How many followers do you need?

Mar 18, 2021

How Many Fans Do You Really Need?

Quality vs. Quantity

While a huge social media following may make a business look impressive at first glance, in the age of fake followers and bots quality trumps quantity on most platforms. Engagement rates and the relationship you have built with your fans – which ultimately will lead to sales – does not depend on sky-high numbers.


Any brand or blogger with a social media account that has over 1,000 followers can be considered a ‘Micro-Influencer’. Micro-Influencers’ often focus on a niche and are regarded as experts in their field.
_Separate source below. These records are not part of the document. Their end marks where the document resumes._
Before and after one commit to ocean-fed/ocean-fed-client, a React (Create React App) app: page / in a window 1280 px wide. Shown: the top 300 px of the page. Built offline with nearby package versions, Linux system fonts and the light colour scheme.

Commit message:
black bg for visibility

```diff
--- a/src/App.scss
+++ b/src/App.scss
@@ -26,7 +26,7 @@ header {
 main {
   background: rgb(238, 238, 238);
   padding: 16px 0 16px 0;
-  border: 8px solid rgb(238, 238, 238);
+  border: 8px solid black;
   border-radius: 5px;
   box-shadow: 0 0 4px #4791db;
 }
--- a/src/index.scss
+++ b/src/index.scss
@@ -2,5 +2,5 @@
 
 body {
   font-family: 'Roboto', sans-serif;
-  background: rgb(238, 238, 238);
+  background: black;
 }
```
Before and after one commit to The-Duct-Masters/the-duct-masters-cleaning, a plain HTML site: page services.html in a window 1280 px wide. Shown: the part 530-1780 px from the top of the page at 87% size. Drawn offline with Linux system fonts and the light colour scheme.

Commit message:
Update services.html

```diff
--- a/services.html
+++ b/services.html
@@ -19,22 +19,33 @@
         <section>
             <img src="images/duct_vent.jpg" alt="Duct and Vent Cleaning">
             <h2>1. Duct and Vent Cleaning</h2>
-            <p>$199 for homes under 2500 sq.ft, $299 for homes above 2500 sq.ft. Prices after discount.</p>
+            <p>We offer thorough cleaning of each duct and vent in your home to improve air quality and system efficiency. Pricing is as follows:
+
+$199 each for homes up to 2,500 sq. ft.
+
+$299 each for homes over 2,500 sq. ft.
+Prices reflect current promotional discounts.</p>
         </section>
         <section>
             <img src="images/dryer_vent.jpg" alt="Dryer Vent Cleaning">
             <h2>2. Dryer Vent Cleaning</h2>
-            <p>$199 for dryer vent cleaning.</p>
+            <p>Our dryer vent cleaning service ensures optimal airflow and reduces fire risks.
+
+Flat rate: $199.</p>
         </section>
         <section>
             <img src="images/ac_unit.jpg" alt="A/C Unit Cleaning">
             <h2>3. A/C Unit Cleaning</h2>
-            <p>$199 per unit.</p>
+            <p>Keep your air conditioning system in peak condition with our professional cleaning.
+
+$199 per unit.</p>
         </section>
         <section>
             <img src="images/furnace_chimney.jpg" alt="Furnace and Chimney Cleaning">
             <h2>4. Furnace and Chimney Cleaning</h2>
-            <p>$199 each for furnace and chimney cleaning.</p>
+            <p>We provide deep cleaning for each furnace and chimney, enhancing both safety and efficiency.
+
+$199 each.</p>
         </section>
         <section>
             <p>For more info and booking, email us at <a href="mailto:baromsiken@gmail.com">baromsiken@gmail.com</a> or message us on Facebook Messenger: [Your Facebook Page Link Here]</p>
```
Because it’s easier to connect with smaller numbers of fans, they often have a more personal – and therefore trusted – connection to their followers.

How many followers are enough?

The answer to this question is different for every business, but it’s interesting to look at Seth Godin’s concept of a “minimal viable audience”. The minimum viable audience (MVA) represents the smallest possible number of clients (or followers) that you need to sustain your business. 

For example, if you have ‘only’ 400 fans but they are engaged followers who convert to sales and you charge each of them £250, it would already add up to £100,000.

If you can do this every year and continue to grow your audience, you could even double or triple that number. So you have to remember: it’s not really about the followers you have, but the super fans who will be making those purchases. 

When starting your business from a microniche (the smallest subset of a market), the main aspect of the MVA is to zoom into existing markets to find the people whose needs are unmet by existing players. 

minimal viable audience, MVA, Seth Godin

Drill down deep to find your niche

Focusing on your niche will increase your changes of being a big fish in a smaller pond. You can become more specialist for a specific audience and service. This will allow you to  be positioned as an expert.

Taking the process of writing a book as an example, the steps to identify your market niche look like this:

  • Pick a genre. Let’s say you’ve chosen ‘fiction’ as your category. 
  • Within fiction, you will then look for a specific sub-category, perhaps ‘historic fiction’.
  • Drill down even further. Within the wide range of ‘historic fiction’, look for another specific sub-category. For example, ‘historic fiction focused on the Renaissance era’.  


  • Minimal Viable Audience is a great way to enter the market by drilling down into your niche
  • A more specific target audience and service helps to focus your targeting, so instead of aiming at everyone and hitting no-one, you hit a specific more engaged audience
  • Drilling down allows you to become a specialist